*** Block opens ***
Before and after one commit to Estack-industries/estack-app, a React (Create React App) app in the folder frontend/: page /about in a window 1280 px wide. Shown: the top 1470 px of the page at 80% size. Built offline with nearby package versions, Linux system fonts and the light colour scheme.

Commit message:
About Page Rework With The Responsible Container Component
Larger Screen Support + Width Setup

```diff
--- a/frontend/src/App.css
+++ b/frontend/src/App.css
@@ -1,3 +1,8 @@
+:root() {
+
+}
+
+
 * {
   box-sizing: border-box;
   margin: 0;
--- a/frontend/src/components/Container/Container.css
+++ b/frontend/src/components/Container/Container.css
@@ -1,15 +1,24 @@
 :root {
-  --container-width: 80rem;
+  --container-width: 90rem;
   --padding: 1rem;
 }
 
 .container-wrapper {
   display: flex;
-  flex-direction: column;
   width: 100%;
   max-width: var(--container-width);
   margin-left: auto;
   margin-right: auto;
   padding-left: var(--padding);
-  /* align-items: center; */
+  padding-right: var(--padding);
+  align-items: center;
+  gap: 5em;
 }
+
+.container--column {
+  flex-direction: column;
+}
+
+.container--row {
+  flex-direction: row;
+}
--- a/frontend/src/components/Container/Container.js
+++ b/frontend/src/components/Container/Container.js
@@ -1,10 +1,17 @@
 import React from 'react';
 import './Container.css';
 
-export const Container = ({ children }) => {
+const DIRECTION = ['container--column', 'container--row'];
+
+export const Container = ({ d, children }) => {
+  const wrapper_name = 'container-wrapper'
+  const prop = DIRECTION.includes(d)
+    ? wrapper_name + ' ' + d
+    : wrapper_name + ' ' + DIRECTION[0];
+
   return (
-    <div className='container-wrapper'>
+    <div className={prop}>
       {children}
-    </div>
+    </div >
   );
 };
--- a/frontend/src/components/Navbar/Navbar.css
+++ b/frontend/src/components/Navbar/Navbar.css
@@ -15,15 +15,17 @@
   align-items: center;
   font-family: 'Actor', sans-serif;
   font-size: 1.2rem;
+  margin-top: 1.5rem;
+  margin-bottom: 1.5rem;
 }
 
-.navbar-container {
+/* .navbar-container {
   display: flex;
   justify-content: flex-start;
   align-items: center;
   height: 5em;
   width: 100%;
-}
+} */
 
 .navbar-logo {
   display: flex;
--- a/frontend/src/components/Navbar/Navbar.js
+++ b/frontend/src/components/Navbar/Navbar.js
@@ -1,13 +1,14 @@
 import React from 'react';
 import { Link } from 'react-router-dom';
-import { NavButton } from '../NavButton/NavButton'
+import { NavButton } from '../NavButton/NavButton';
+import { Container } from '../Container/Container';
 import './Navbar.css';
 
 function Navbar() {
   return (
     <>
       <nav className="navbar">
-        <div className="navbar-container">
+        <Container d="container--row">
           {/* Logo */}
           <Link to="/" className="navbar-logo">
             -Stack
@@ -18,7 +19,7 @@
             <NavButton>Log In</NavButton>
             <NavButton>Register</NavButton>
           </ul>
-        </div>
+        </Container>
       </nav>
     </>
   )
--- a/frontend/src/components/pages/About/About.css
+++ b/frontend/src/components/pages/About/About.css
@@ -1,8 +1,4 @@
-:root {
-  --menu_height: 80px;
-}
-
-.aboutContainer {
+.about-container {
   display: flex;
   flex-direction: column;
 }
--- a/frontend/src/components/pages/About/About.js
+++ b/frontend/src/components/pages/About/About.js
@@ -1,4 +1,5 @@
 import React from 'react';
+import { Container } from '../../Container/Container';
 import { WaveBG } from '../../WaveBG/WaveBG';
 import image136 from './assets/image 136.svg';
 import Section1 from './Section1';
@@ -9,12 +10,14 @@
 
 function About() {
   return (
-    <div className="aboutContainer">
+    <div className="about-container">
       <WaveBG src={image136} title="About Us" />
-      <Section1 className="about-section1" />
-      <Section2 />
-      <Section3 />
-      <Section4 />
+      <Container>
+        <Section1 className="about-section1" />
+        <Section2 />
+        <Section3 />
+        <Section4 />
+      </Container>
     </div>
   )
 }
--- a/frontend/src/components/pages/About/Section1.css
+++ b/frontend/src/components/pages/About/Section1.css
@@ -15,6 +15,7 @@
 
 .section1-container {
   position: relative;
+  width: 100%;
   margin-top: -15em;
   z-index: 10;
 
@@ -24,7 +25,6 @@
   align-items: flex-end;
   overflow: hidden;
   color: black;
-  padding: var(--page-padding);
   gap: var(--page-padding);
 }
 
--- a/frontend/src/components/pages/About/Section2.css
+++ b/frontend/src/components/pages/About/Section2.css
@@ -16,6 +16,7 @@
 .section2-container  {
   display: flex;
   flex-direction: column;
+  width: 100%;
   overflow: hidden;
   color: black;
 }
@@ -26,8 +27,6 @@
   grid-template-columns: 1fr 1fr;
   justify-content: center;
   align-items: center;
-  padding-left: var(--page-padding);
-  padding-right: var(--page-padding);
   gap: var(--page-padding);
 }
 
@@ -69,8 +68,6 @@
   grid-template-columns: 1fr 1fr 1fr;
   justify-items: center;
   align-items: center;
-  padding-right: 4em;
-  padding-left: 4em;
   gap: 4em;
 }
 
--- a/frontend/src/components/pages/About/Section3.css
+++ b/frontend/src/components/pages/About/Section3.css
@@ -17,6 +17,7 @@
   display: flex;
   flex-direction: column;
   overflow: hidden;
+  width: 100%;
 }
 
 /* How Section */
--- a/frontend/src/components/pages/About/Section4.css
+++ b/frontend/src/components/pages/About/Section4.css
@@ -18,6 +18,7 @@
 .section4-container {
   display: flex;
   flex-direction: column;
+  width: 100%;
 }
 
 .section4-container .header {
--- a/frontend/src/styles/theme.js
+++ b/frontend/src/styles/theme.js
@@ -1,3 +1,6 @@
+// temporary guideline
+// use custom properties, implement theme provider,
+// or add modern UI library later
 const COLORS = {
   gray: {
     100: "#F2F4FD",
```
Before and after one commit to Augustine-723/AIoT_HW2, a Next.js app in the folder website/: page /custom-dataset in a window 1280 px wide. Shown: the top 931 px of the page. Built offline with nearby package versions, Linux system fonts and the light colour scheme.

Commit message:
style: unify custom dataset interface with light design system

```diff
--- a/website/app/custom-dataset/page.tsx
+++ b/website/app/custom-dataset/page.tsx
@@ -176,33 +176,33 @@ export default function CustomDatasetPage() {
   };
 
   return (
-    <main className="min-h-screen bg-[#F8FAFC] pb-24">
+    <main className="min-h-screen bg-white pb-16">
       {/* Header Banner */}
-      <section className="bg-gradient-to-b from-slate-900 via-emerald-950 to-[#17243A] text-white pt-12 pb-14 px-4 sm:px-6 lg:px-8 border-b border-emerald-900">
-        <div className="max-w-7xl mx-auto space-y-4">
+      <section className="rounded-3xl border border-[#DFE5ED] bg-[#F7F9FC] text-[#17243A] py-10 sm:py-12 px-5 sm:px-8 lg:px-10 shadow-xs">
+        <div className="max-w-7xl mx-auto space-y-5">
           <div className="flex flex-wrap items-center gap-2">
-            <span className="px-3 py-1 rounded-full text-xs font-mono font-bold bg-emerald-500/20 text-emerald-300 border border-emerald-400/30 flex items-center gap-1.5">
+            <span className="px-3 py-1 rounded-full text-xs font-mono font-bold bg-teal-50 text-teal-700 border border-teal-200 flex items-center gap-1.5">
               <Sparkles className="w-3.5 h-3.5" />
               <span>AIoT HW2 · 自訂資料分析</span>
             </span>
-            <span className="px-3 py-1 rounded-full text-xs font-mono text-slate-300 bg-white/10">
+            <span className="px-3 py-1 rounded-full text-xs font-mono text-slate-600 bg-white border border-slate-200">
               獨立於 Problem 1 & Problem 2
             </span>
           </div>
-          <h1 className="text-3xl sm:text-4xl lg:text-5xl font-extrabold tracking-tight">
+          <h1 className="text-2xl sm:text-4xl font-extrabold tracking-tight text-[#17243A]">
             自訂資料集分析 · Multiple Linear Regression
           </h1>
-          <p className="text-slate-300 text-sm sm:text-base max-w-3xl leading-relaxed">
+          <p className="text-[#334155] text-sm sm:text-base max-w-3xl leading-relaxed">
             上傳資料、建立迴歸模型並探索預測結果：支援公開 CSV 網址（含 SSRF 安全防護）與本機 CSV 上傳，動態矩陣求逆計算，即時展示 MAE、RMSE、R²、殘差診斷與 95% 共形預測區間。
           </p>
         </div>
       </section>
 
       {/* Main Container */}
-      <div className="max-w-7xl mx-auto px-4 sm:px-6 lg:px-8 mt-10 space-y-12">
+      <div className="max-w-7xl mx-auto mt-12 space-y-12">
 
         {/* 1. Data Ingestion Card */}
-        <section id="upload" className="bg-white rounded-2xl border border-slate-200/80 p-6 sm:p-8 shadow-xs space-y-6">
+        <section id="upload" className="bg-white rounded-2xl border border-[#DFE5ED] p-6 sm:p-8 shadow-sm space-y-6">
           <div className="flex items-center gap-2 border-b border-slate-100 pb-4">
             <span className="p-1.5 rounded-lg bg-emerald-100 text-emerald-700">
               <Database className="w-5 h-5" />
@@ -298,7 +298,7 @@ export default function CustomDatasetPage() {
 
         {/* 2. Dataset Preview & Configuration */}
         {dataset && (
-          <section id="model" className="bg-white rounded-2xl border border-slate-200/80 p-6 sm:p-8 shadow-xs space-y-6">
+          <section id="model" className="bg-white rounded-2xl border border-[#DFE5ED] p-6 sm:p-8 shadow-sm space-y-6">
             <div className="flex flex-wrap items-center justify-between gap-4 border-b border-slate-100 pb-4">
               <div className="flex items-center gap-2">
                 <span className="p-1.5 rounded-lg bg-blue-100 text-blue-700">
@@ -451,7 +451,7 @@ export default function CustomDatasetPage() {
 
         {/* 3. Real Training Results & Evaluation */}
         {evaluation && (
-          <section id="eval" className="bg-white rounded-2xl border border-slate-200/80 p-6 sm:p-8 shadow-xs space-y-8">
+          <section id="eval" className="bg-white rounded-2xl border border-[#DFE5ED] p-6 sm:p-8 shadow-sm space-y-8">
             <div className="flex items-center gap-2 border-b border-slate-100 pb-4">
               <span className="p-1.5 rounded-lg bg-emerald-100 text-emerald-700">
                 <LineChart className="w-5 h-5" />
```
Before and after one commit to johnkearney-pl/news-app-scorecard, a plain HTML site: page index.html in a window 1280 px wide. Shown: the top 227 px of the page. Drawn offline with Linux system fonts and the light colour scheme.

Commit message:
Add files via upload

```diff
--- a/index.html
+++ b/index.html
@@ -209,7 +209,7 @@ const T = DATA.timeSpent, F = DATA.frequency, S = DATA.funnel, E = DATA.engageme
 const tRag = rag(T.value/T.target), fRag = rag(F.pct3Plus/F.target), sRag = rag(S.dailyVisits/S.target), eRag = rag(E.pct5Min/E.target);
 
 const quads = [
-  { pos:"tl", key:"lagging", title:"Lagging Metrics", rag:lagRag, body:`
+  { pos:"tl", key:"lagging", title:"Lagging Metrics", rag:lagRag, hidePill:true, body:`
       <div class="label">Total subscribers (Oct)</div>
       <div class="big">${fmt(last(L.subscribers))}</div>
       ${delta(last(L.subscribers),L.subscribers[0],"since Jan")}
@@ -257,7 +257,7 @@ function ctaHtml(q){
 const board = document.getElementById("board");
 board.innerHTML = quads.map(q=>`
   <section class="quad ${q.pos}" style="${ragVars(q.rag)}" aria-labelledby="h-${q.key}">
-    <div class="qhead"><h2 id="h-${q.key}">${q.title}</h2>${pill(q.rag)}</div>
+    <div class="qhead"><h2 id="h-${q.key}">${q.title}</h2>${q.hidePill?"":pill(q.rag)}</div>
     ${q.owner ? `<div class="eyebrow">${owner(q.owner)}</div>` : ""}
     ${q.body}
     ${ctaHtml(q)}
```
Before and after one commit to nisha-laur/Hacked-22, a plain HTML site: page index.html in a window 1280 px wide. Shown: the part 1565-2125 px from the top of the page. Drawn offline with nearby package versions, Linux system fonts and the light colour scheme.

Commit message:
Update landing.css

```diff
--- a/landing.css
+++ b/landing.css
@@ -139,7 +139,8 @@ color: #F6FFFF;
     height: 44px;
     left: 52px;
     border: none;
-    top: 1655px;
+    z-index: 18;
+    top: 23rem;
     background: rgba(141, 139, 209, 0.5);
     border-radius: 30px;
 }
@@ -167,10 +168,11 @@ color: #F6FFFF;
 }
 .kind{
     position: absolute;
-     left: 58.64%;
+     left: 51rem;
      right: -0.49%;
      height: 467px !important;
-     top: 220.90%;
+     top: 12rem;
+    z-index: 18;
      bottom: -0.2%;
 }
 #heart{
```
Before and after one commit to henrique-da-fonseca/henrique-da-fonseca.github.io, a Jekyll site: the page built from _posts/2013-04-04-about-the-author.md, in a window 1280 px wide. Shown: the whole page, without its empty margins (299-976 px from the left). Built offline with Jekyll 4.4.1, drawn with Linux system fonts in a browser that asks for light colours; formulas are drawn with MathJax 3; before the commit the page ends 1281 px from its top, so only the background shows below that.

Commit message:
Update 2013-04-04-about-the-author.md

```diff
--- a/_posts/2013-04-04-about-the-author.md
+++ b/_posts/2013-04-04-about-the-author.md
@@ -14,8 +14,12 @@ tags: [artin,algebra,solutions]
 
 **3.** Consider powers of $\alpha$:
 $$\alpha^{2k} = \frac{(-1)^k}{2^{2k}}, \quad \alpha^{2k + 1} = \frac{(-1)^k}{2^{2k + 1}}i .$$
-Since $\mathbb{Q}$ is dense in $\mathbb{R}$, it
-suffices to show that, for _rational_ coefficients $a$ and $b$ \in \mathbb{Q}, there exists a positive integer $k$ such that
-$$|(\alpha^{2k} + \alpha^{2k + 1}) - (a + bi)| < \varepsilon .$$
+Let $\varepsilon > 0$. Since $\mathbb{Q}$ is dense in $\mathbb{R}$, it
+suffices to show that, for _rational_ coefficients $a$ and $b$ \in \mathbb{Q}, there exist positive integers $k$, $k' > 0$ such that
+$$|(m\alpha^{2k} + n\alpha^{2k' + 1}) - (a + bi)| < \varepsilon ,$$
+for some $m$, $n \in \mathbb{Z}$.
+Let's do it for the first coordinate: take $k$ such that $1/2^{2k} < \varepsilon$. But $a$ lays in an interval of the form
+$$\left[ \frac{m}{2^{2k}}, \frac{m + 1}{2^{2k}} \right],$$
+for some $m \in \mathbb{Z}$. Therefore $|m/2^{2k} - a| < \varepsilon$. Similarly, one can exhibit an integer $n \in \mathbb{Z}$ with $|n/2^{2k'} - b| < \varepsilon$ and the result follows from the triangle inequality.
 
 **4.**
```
*** Block closes ***
*WHAT IS NEEDED:*
Reply with the number only, stating how many lines in the listing hold the string "content".

*SOLUTION TO THIS TASK:*
2